┌────────
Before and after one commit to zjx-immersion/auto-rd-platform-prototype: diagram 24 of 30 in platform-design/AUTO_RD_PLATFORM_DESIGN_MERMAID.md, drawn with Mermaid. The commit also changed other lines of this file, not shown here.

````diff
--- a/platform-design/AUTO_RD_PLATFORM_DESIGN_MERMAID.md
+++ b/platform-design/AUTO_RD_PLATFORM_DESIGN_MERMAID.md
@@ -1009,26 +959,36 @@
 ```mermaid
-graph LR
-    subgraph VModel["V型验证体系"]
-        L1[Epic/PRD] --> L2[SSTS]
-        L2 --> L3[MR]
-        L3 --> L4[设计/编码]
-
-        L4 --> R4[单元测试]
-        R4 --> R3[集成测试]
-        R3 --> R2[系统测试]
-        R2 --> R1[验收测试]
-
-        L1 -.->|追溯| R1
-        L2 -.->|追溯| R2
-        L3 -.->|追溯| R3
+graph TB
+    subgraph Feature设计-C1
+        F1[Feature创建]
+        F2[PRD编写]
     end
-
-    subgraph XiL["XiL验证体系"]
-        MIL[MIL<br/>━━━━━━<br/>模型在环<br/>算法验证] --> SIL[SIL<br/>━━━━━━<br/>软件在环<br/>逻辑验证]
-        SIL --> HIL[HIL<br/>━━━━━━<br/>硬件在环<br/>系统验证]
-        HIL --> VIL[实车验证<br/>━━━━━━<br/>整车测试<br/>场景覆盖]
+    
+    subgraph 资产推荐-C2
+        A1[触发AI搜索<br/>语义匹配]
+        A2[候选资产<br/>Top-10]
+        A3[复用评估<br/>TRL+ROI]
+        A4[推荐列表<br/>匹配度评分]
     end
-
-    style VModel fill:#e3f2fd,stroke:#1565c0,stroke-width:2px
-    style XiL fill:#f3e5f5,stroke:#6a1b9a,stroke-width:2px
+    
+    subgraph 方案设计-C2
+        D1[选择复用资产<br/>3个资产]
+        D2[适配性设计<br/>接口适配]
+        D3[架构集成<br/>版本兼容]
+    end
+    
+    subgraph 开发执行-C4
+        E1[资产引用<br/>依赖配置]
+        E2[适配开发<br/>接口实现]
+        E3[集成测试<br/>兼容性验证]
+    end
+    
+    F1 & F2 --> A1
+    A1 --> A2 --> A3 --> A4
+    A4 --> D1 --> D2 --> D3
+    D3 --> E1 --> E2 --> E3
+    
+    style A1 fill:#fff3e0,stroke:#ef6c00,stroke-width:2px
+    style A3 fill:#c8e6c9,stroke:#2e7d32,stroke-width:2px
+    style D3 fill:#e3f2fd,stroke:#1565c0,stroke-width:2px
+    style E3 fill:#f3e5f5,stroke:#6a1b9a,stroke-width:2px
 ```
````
└────────
▸ Exercise aim:
Exactly and only the lines from the line containing "style D3 fill:#e3f2fd,stroke:#1565c0,stroke-width:2px" through the final line of the records above must be returned.

▸ Response area:
+    style D3 fill:#e3f2fd,stroke:#1565c0,stroke-width:2px
+    style E3 fill:#f3e5f5,stroke:#6a1b9a,stroke-width:2px
 ```
````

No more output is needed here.